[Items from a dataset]
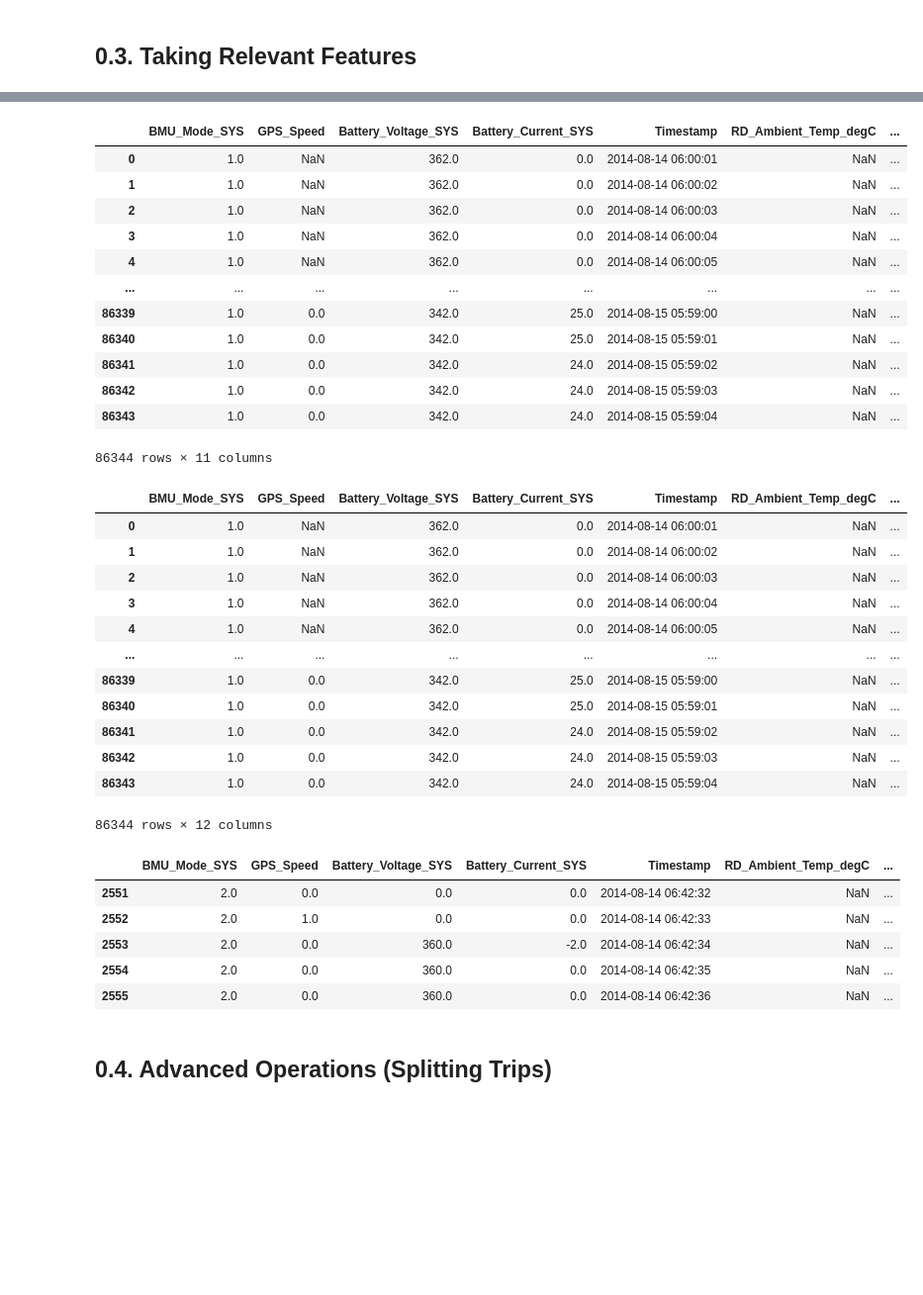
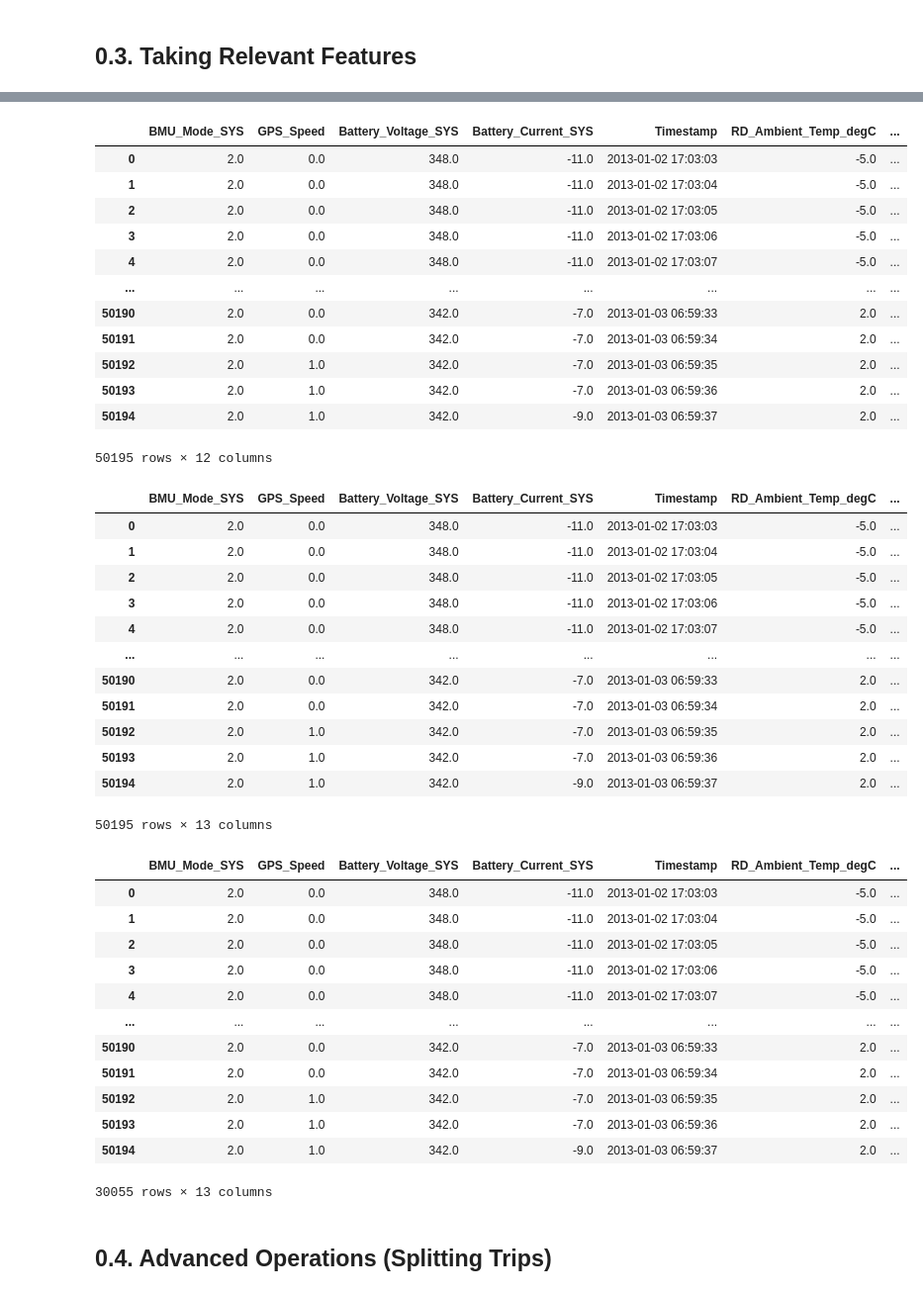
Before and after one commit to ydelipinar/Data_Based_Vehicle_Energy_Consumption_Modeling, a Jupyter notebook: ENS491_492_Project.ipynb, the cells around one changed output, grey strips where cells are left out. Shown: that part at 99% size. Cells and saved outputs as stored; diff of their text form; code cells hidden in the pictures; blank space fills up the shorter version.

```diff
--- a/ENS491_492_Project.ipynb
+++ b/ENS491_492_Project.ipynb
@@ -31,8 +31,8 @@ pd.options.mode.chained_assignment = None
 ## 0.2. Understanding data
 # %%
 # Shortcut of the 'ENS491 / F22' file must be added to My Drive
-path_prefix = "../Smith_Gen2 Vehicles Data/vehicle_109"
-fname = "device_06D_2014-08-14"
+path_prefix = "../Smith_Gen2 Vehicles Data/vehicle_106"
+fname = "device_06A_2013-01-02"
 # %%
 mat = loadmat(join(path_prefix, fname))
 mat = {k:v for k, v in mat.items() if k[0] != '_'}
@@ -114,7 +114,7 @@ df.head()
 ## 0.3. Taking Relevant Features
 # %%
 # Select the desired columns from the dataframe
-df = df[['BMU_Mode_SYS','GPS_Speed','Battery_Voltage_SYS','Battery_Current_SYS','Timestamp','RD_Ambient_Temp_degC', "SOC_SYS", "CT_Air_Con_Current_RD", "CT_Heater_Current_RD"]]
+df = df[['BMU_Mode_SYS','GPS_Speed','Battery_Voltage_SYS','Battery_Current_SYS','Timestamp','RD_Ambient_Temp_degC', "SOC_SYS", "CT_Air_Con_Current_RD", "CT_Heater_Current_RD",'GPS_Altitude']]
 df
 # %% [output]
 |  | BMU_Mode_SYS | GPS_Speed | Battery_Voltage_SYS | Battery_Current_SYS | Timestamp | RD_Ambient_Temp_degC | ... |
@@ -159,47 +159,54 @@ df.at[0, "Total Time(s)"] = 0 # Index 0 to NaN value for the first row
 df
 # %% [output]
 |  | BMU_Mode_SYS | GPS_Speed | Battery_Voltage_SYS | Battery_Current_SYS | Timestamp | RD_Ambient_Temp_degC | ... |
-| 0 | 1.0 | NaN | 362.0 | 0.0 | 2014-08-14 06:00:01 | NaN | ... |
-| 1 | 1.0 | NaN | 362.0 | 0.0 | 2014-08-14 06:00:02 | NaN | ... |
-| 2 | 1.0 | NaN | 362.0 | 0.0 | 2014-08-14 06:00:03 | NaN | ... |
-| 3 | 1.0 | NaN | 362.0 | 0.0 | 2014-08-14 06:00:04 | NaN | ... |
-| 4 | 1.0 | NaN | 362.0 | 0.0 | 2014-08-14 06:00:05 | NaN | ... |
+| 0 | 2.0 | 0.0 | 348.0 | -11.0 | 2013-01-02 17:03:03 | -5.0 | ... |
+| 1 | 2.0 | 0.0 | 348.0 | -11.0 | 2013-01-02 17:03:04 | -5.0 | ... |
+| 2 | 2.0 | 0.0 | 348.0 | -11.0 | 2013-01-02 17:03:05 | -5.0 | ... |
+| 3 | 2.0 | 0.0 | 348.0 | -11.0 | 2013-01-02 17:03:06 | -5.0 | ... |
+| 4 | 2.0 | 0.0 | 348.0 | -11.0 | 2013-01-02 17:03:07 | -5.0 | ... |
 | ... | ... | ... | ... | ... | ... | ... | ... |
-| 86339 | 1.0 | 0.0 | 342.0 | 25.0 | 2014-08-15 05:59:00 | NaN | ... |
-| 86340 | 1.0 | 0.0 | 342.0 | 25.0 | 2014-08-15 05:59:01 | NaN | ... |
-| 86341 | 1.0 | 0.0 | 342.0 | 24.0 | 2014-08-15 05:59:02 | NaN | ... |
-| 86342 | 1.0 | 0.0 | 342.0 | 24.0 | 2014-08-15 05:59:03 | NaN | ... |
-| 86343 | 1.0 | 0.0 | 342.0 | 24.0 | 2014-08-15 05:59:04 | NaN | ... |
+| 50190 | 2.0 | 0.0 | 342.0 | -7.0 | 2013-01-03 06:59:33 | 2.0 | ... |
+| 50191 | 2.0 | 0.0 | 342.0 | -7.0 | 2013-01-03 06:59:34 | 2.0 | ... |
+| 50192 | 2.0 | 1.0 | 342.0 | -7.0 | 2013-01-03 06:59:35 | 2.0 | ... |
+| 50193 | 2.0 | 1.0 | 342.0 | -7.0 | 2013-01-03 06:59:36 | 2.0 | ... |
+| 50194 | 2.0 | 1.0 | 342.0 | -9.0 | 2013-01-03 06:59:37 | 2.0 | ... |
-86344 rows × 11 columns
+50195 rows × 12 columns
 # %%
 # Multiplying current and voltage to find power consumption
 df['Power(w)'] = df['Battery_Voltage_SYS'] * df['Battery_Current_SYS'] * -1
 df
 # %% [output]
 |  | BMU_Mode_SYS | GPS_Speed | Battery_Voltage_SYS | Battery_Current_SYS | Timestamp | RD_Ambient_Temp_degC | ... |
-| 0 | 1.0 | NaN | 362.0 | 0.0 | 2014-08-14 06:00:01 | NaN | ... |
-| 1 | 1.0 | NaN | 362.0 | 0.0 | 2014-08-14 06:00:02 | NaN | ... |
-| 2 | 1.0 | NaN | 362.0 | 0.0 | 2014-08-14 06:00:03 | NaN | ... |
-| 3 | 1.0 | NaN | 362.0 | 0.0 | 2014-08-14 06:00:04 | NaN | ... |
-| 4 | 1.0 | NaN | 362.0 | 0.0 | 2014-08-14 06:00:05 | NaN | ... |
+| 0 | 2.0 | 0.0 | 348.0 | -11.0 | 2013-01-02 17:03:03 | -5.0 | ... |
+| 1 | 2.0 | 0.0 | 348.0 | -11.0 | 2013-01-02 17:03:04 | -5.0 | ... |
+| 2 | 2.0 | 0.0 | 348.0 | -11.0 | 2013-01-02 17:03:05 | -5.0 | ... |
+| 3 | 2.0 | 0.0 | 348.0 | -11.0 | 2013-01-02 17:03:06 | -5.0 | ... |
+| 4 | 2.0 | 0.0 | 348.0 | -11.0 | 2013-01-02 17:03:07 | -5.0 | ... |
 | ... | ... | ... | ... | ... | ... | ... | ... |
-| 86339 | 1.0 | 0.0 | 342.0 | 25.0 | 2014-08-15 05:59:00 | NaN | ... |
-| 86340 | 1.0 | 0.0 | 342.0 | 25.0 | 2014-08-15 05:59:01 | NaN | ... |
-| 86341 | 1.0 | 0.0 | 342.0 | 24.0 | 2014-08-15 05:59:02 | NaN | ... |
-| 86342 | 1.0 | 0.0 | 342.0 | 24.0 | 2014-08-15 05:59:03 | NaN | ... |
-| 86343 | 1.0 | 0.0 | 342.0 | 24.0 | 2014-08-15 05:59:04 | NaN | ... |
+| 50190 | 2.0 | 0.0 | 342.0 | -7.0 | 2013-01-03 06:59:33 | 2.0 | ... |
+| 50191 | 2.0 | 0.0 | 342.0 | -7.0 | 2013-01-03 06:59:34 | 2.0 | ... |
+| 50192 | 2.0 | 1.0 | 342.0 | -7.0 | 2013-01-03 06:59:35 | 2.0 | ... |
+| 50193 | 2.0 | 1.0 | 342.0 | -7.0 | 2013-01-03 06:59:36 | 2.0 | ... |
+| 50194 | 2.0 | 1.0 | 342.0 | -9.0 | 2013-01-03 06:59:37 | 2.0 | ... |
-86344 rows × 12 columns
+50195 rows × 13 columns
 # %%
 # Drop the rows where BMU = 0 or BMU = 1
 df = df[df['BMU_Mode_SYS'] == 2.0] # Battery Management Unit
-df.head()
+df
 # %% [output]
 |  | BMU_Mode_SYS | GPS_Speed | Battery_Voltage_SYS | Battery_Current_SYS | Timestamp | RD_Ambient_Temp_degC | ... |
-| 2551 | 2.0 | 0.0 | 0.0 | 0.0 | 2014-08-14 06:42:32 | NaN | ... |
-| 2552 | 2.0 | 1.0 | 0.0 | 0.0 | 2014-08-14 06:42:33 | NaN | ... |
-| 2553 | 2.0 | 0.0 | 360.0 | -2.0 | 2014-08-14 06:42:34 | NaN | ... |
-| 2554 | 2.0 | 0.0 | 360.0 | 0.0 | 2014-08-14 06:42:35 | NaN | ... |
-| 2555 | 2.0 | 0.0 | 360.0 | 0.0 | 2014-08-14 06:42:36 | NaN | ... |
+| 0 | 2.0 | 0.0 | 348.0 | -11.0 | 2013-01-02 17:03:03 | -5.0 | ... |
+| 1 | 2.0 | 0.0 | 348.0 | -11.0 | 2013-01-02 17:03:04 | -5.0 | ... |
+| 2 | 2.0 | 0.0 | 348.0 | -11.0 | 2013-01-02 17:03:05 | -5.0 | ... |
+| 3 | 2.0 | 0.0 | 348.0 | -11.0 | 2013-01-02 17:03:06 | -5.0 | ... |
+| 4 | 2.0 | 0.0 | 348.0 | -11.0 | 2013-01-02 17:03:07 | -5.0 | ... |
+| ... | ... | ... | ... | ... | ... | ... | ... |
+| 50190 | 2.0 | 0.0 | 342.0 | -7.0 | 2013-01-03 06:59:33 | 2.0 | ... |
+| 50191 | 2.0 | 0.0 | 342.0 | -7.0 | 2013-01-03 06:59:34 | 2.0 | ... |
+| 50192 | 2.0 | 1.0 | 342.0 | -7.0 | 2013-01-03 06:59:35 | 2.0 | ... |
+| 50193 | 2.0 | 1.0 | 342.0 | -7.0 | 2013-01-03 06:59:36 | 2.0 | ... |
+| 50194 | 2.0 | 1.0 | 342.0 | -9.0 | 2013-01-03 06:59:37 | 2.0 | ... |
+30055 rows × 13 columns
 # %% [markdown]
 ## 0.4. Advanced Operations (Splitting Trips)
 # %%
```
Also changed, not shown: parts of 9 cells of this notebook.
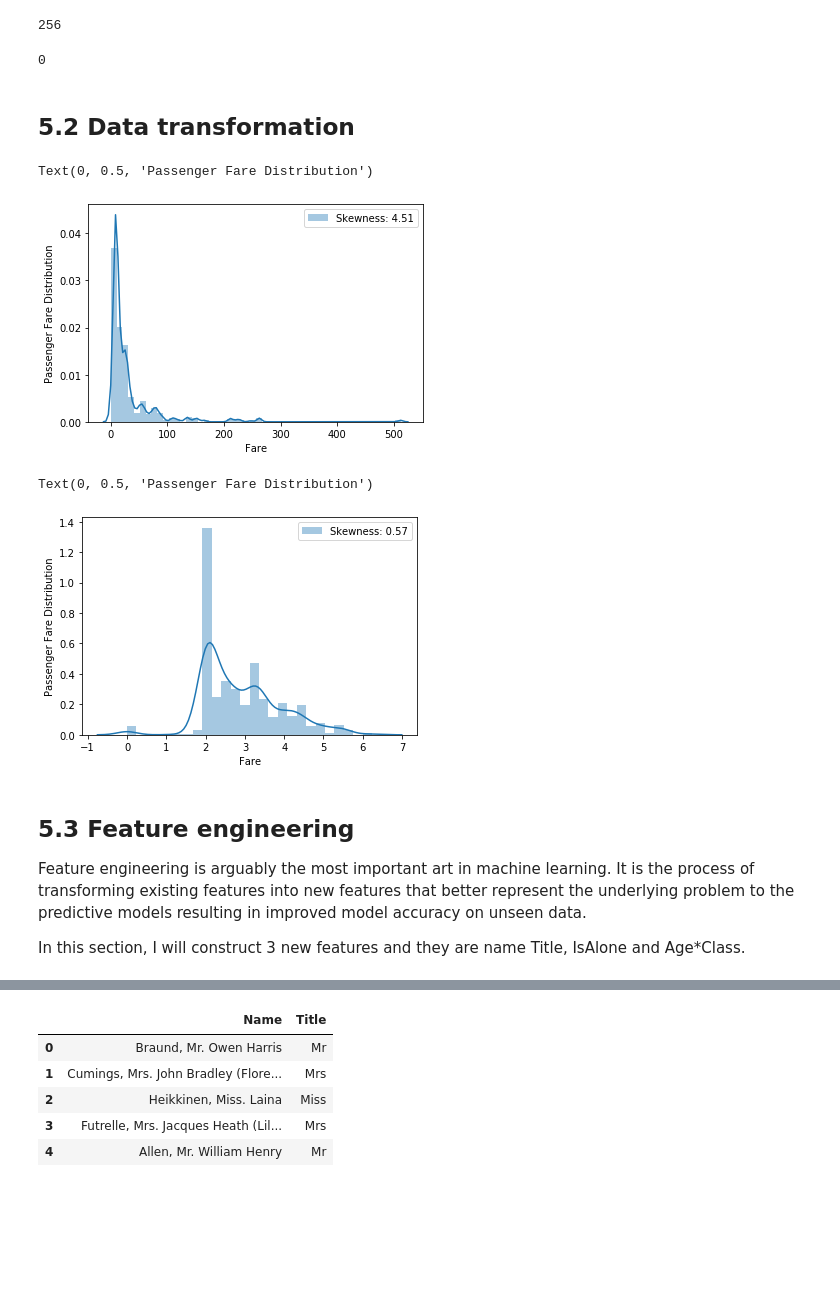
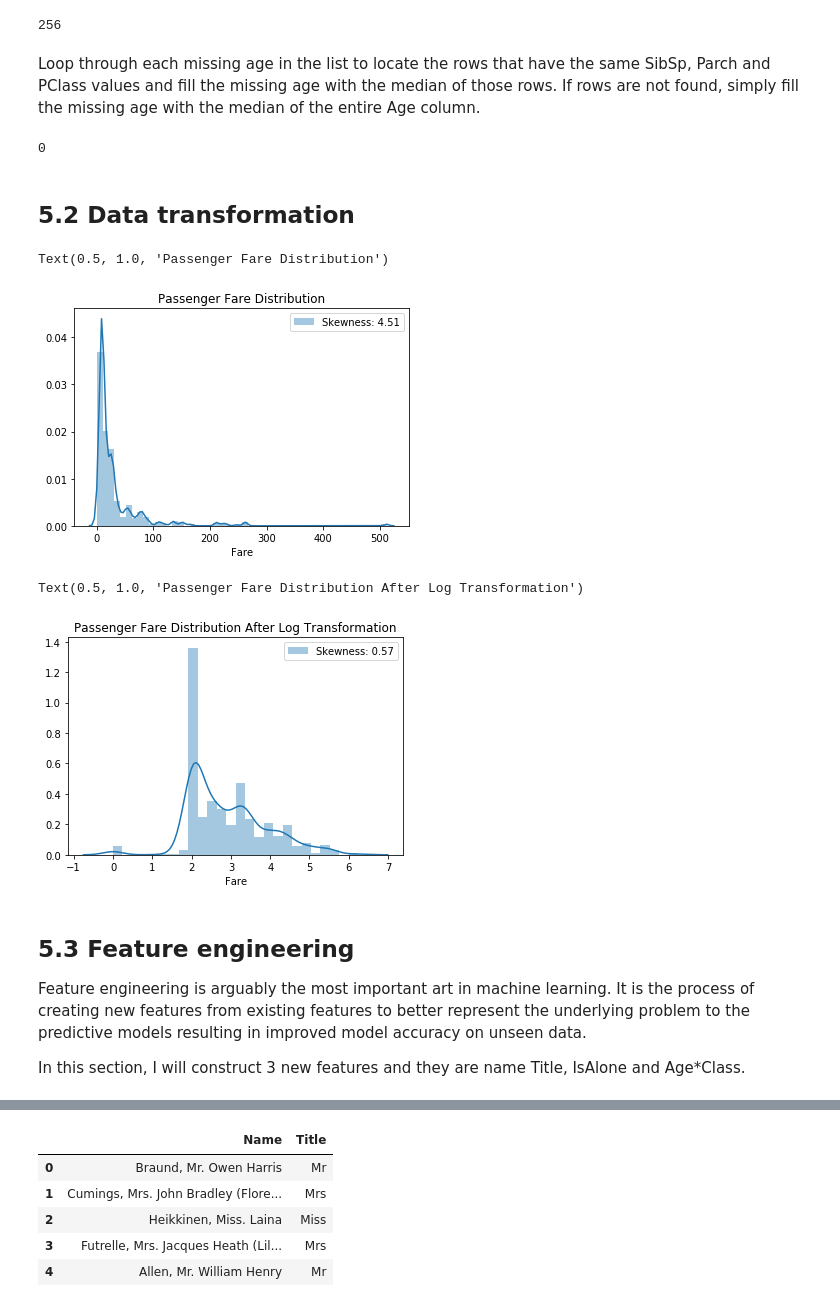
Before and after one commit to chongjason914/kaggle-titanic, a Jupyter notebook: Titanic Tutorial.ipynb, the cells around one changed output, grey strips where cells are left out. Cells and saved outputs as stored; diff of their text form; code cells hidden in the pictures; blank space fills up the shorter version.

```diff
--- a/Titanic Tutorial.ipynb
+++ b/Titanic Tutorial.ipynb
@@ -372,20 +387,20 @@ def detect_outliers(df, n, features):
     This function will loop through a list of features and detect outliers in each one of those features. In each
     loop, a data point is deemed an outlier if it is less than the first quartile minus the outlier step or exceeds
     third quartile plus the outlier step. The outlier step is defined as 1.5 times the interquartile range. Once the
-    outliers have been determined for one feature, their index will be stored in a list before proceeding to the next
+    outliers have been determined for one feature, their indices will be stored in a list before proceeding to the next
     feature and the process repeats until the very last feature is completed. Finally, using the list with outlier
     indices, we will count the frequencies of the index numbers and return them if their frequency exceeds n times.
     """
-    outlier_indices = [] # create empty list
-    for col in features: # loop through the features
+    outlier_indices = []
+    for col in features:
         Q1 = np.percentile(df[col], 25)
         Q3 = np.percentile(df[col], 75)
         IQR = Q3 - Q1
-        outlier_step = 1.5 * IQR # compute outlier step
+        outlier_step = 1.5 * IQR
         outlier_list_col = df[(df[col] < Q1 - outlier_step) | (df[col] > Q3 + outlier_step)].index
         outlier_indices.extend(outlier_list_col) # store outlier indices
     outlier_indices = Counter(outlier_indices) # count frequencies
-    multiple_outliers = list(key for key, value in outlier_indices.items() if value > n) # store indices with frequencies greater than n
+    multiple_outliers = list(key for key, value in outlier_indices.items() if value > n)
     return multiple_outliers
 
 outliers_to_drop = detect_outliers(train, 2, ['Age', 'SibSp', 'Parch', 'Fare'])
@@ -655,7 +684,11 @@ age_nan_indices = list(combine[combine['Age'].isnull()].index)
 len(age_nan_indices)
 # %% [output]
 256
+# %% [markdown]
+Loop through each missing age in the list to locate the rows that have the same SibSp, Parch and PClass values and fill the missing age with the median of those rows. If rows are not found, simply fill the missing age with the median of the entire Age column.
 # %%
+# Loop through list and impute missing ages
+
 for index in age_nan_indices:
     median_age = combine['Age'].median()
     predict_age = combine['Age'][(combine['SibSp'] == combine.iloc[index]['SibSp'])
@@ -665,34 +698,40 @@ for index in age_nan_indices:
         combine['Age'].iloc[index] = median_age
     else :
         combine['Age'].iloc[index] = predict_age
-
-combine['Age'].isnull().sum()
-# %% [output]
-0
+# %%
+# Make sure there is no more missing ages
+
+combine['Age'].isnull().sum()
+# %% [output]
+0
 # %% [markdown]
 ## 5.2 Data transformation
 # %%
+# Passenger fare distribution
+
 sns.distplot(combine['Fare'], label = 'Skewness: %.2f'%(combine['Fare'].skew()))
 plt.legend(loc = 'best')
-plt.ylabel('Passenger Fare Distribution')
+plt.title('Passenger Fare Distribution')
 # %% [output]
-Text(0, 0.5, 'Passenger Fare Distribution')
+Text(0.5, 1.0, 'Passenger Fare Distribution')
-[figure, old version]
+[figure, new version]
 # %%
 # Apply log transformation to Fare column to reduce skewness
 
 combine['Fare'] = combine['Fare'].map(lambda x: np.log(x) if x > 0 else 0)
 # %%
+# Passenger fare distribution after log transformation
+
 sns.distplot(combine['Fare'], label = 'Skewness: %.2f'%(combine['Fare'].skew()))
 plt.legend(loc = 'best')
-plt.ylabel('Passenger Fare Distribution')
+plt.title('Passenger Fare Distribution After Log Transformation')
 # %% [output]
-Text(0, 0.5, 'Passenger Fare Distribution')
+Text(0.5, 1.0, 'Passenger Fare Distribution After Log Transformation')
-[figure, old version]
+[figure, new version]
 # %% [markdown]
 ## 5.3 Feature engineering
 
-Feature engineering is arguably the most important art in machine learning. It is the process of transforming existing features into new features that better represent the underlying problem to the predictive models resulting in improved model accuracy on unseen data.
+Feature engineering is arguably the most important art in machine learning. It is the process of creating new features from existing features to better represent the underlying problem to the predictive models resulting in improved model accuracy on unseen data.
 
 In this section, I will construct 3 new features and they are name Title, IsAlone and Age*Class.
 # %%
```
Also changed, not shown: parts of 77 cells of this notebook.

**Your goal**
Your task is to return each line of the data above that contains the string "their".

**Answer to this exercise**
Before and after one commit to ydelipinar/Data_Based_Vehicle_Energy_Consumption_Modeling, a Jupyter notebook: ENS491_492_Project.ipynb, the cells around one changed output, grey strips where cells are left out. Shown: that part at 99% size. Cells and saved outputs as stored; diff of their text form; code cells hidden in the pictures; blank space fills up the shorter version.
Before and after one commit to chongjason914/kaggle-titanic, a Jupyter notebook: Titanic Tutorial.ipynb, the cells around one changed output, grey strips where cells are left out. Cells and saved outputs as stored; diff of their text form; code cells hidden in the pictures; blank space fills up the shorter version.
-    outliers have been determined for one feature, their index will be stored in a list before proceeding to the next
+    outliers have been determined for one feature, their indices will be stored in a list before proceeding to the next
     indices, we will count the frequencies of the index numbers and return them if their frequency exceeds n times.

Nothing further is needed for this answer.